Sen. Jeff Clemens (D-Lake Worth) called the provision concerning uniforms a “giveaway to the school uniform industry.” He suggested the $14 million would serve students better if it were applied to other educational needs in the state, writes Jeremy Wallace of the Tampa Bay Times.
The bill must pass both legislative chambers before it can be sent for approval to Gov. Rick Scott. It will travel to the House by the end of this week.
The legislation would allocate $8 million, $1.5 million of which would be used to create the statewide center. Three million dollars would go for start-up and enhancement grants, and scholarships would be funded with $3.5 million.
The measure would also extend services to 3- and 4-year-olds permanently, along with young people with muscular dystrophy. The total amount is $20 million more than current funding and about three times the initial amount of $28.7 million allocated for the program in the first year of its existence.
Sen. Don Gaetz (R-Niceville), the sponsor of the bill, introduced an amendment to the measure that would rename the bill the Gardiner Scholarship Fund. Gardiner was reluctant and said his payback was when parents came with tears in their eyes to thank him for creating the scholarship.
But the Senate voted unanimously to rename the program, reports Jeff Schweers of The Tampa Tribune.

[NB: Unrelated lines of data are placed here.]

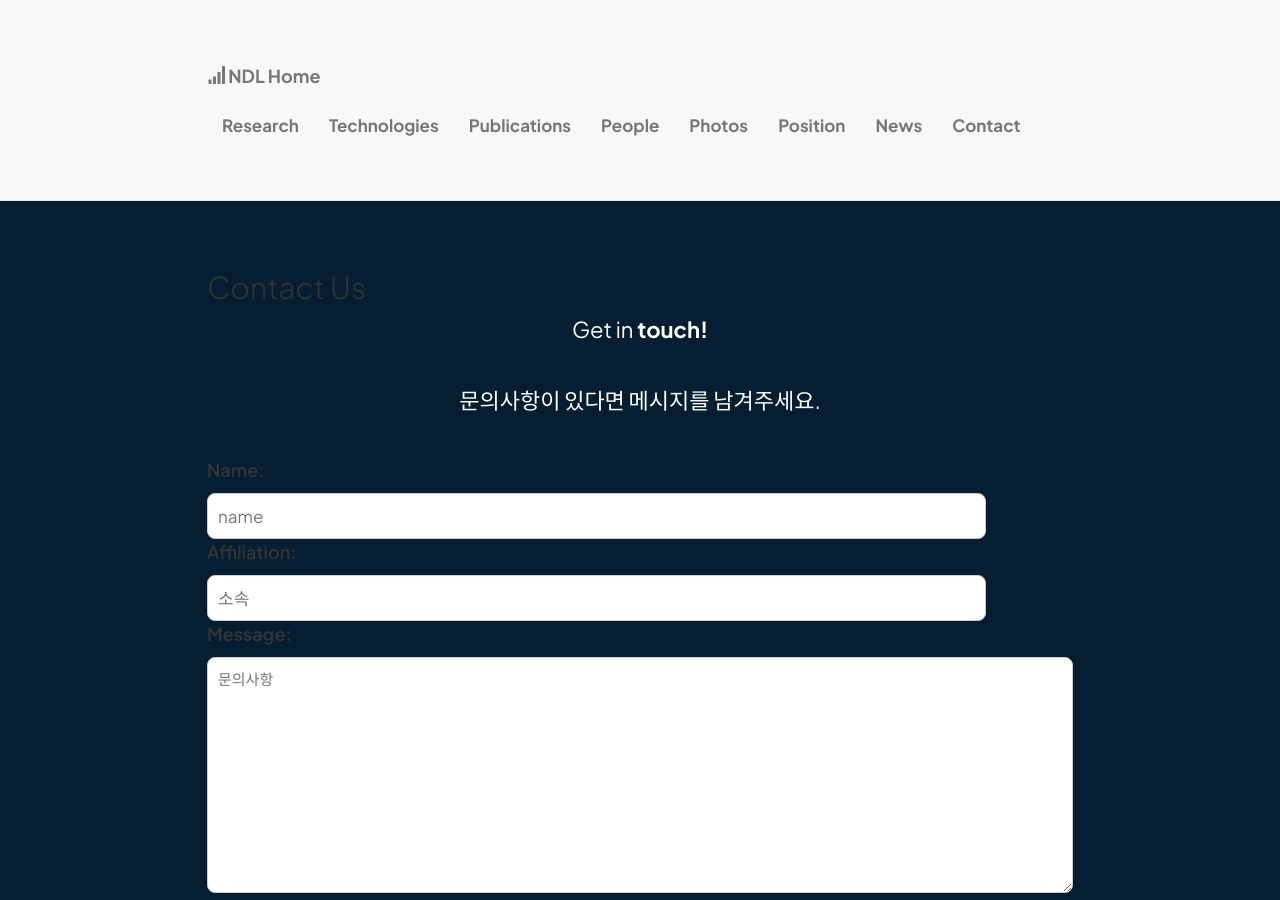
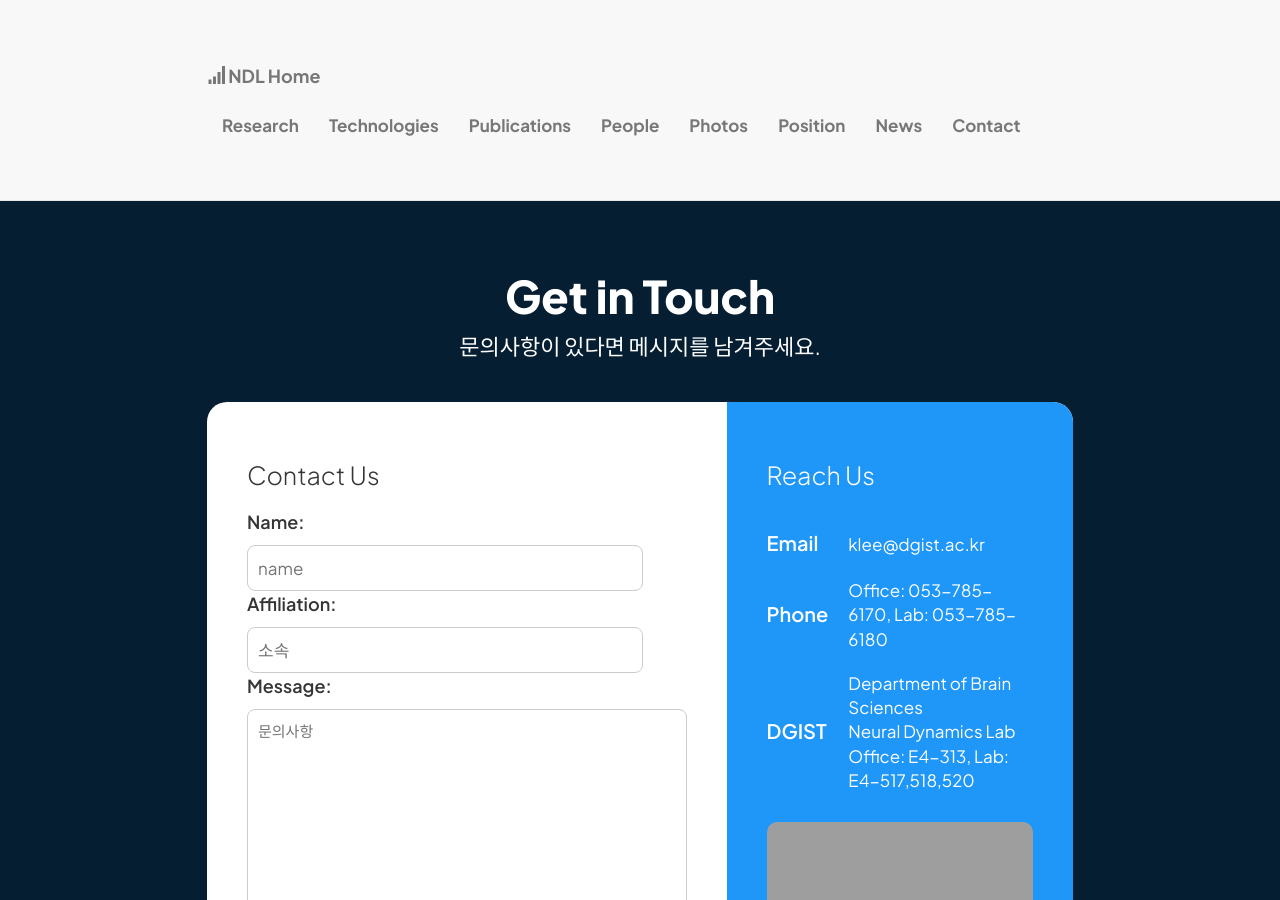
Before and after one commit to kleelab/kleelab.github.io, a Jekyll site: the page built from contact.html, in a window 1280 px wide and 900 px high. Built offline with Jekyll 4.4.1, drawn with Linux system fonts in a browser that asks for light colours; nearby versions of some CDN libraries; a style sheet for code colours, icons or effects is not loaded; grey boxes are pictures that could not be loaded.

Commit message:
Update contact.html

```diff
--- a/contact.html
+++ b/contact.html
@@ -4,15 +4,18 @@ layout: default
 
 <html lang="en">
       <link rel="stylesheet" href="assets/css/styles.css">
+<!-- Main container -->
        <div class="container">
-      <h2>Contact Us</h2>
-  <aside>
-       <p>Get in <b>touch!</b></p>
-       <p>문의사항이 있다면 메시지를 남겨주세요.</p>
-   </aside>
+        <h1>Get in Touch</h1>
+        <p>문의사항이 있다면 메시지를 남겨주세요.</p>
 
-<!-- START HERE -->
 
+<!-- Contact form section -->
+<div class="contact-box">
+ <!-- Left side of the form -->
+<div class="container-left">
+   <h3>Contact Us</h3>
+<!-- Form -->
   <form class="gform pure-form pure-form-stacked" method="POST" data-email="klee@dgist.ac.kr"
   action="https://script.google.com/macros/s/AKfycbwbLfmdL-u09c35W2dAwMx4y2Tb6ZBKNUiVVV1NG00e0w8i7uoP_yYBfw0Ur14SnqRF/exec">
     <!-- change the form action to your script url -->
@@ -56,7 +59,7 @@ layout: default
     </div>
 
   </form>
-
+ </div>
             <!-- Right side with contact information -->
             <div class="container-right">
                 <h3>Reach Us</h3>
```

“This bill entails all he’s worked for,” said Senate Minority Leader Arthenia Joyner, D-Tampa, who was first elected to the Legislature in 2000, the same year as Gardiner. “When our president decides to get something done, he assiduously pursues it.”